Launched back in 1999, the SHOUTcast network now includes over 25,000 stations, which attract anywhere between 500,000 and 600,000 listeners daily.
"SHOUTcast has done fine growing organically, but we felt it could do even better with a dedicated team to improve its features," said Lisa Namerow, general manager of SHOUTcast and head of AOL Radio.
AOL plans to relaunch the network next week with an updated search functionality, improved product quality, and new user feedback options, as well increased monetization possibilities for advertisers. According to Namerow, the relaunch of SHOUTcast is the first step in a broader effort to improve its broadcaster tools and APIs for developers to create more compelling applications.
New features include a search toolbar, Facebook application, SHOUTcast blog, new skins available in a variety of colors, as well as a new widget that can be integrated across several social networking groups including Bebo.

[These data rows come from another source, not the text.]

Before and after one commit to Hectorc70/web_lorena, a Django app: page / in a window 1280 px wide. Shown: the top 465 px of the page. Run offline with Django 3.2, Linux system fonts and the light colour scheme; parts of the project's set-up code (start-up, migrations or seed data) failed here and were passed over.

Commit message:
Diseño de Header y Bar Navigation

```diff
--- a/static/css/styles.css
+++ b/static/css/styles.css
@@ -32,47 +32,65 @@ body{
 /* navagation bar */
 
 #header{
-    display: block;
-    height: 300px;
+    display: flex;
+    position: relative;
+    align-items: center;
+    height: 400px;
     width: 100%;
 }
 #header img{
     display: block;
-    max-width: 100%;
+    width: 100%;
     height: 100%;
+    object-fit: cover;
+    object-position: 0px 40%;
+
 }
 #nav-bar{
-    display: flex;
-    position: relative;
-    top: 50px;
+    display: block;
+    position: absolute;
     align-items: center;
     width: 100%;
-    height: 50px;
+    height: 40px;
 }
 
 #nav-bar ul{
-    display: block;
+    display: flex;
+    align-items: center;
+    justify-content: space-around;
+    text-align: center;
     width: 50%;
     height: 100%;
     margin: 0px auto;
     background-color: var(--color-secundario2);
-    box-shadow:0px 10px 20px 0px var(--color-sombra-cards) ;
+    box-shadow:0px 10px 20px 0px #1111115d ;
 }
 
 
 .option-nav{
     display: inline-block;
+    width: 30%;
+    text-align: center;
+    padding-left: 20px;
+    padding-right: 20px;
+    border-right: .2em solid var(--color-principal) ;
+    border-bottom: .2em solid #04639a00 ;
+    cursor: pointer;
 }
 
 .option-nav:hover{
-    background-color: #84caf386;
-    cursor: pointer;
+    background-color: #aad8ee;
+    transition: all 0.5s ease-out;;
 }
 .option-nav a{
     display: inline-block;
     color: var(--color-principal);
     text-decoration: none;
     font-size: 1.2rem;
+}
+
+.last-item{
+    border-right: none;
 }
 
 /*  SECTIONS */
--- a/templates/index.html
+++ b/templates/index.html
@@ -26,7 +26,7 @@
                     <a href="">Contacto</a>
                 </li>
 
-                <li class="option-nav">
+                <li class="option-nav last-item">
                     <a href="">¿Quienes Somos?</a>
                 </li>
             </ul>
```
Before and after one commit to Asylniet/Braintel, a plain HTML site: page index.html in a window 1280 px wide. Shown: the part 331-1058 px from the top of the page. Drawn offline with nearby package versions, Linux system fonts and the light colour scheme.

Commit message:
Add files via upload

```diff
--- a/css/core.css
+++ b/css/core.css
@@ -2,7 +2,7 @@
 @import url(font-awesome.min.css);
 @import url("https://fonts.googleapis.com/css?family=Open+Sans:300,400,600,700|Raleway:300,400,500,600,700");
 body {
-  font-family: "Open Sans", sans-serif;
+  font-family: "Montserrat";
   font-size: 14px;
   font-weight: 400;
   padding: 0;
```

In addition, the new SHOUTcast will include a high-visibility content area to provide quick access to various features and sections of the site.
In the area of monetization, features including a new toolbar, Quigo ads, and 200x250 ads, according to Namerow. "Our existing advertisers will be taking advantage of the new monetization features we'll be launching," she said.
The new SHOUTcast will be widely accessible and integrated with its sister product Winamp and its global directory of radio stations available on the web, through media players including iTunes and Windows Media Player, mobile media browser-Kinoma Play, on set-top boxes, and devices including Sony Mylo, Sony PSP and Chumby.
U.S. consumers are indeed listening to more online radio, according to a recent survey of over 1,000 adults from American Media Services. A full 33% of respondents said they had listened to Web radio at least once before, and 53% of this group--about 17.5% of the total survey group--reported having tuned in at some point during the previous month.
A separate study by Arbitron Edison Research found that 13% of Americans over the age of 12 had listened to online radio in the last week, up from 11% this time last year.
Additionally, the AMS survey found that 61% of respondents said they listen to the radio -- either traditional or online -- daily. Along the same lines, Arbitron recently found that AM/FM radio reaches about 94% of the American adult population on a weekly basis.
Internet radio proved to be more popular among younger Internet users, with roughly 45% of 18- to 24-year-olds saying they had listened to radio online at least once before. That figure falls to around 40% for 25- to 49-year-olds, and just 6.6% for adults over age 65. Across all age groups, the most popular method for listening was via a home computer (83%) followed by a work computer (43%). Some 38% used a mobile device, and a remarkable 22% were able to access Internet radio in their cars.